Gingko biloba is one of the most widely recognized herbal remedies. Some people say that because the leaf of the ancient tree looks like a cross-section of a brain, the plant must have an affinity for our memory and cognition. It certainly has a long record of use, but apparently the fruit was used more often than the leaf. Nowadays, in North America, we generally use the leaf.
Multiple reviews have been done to examine the effect of gingko biloba on memory. If the plant has any effect at all, it is not a dramatic one. It may be that the diversity of dosages and methods of preparation have obscured the herb’s benefit, but it may be that it just doesn’t have much of a benefit at all.
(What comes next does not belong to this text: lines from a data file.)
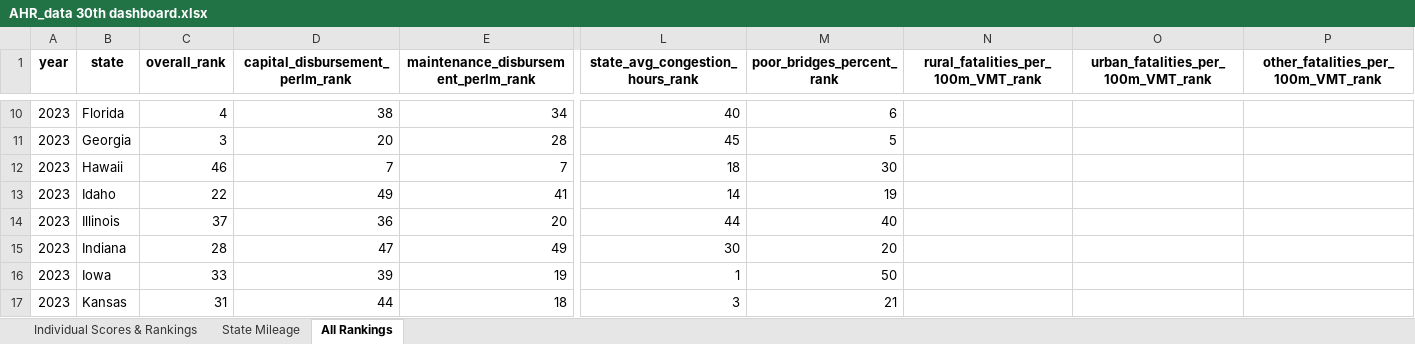
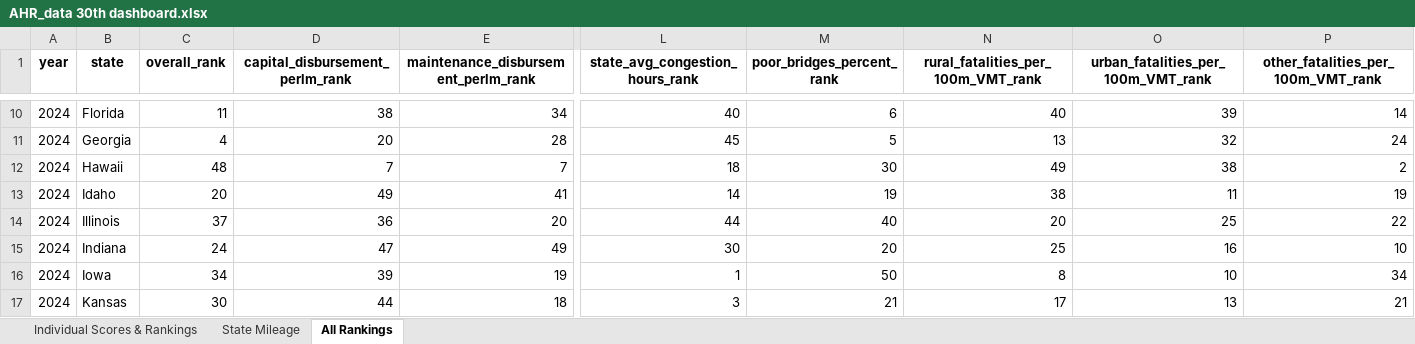
Before and after one commit to ReasonFoundation/Annual-Highway-Report, an Excel workbook: AHR 30th/AHR_data 30th dashboard.xlsx, sheet All Rankings, drawn as a sheet; only a part is shown, gaps mark what is left out; values as stored, in another font and other column widths than the file's, no borders; the diff covers the shown part only; the diff names each change by its address in the sheet, - before the commit and + after, or states it on an @@ line.

```diff
--- a/AHR 30th/AHR_data 30th dashboard.xlsx (sheet All Rankings)
+++ b/AHR 30th/AHR_data 30th dashboard.xlsx (sheet All Rankings)
-A10:A17 (year): 2023
+A10:A17 (year): 2024
-C10 (overall_rank): 4
+C10 (overall_rank): 11
-N10: (empty)
+N10: 40
-O10: (empty)
+O10: 39
-P10: (empty)
+P10: 14
-C11 (overall_rank): 3
+C11 (overall_rank): 4
-N11: (empty)
+N11: 13
-O11: (empty)
+O11: 32
-P11: (empty)
+P11: 24
-C12 (overall_rank): 46
+C12 (overall_rank): 48
-N12: (empty)
+N12: 49
-O12: (empty)
+O12: 38
-P12: (empty)
+P12: 2
-C13 (overall_rank): 22
+C13 (overall_rank): 20
-N13: (empty)
+N13: 38
-O13: (empty)
+O13: 11
-P13: (empty)
+P13: 19
-N14: (empty)
+N14: 20
-O14: (empty)
+O14: 25
-P14: (empty)
+P14: 22
-C15 (overall_rank): 28
+C15 (overall_rank): 24
-N15: (empty)
+N15: 25
-O15: (empty)
+O15: 16
-P15: (empty)
+P15: 10
-C16 (overall_rank): 33
+C16 (overall_rank): 34
-N16: (empty)
+N16: 8
-O16: (empty)
+O16: 10
-P16: (empty)
+P16: 34
-C17 (overall_rank): 31
+C17 (overall_rank): 30
-N17: (empty)
+N17: 17
-O17: (empty)
+O17: 13
-P17: (empty)
+P17: 21
```
Also changed, not shown: 200 edited cells elsewhere in this sheet, sheet Individual Scores & Rankings, sheet State Mileage, AHR 30th/output/AHR_data 30th.xlsx, AHR_combined_data.xlsx, 6 other files.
Gingko biloba may come with a risk of increased bleeding. Case reports about individuals appear to support the idea that gingko causes brain bleeds, nose bleeds and internal bleeds of all kinds, but larger reviews that include thousands of people show no increased risk of bleeding between those taking gingko and those not taking it. I take the precautionary approach, advising anyone with a bleeding disorder or entering surgery not to take it.
There does not appear to be a magic bullet for upping the ability to remember.
Some simple nutrition changes, however, may be helpful.
Eat breakfast. The effects of skipping or eating breakfast have mostly been studied in schoolchildren but the effects are consistent. Eating breakfast produces better performance on multiple tests of cognition, including memory. Some people who don’t eat breakfast find that they aren’t hungry and even feel nauseous in the morning. You can gradually overcome this sensation by regularly eating breakfast at the same time each day. Be sure to eat before drinking any coffee.
Reduce your fructose intake. Fructose is found in large quantities in candy, syrup and pop. Some researchers suggest that a high-fructose diet promotes cognitive decline because of the poor performance of rats on a high-fructose diet. We eat a lot of this stuff. Apparently in the US, 4% of children eat syrup every day.
For future generations, we need to ensure as a society that pregnant moms and infants get optimal nutrition because gestation and infancy appear to be a critical time for the development of our ability to remember.
I wish I had better news to convey, but I’m back to recommending the old standbys: sleep, exercise and nutrition. At least it’s easy to remember those three simple cures.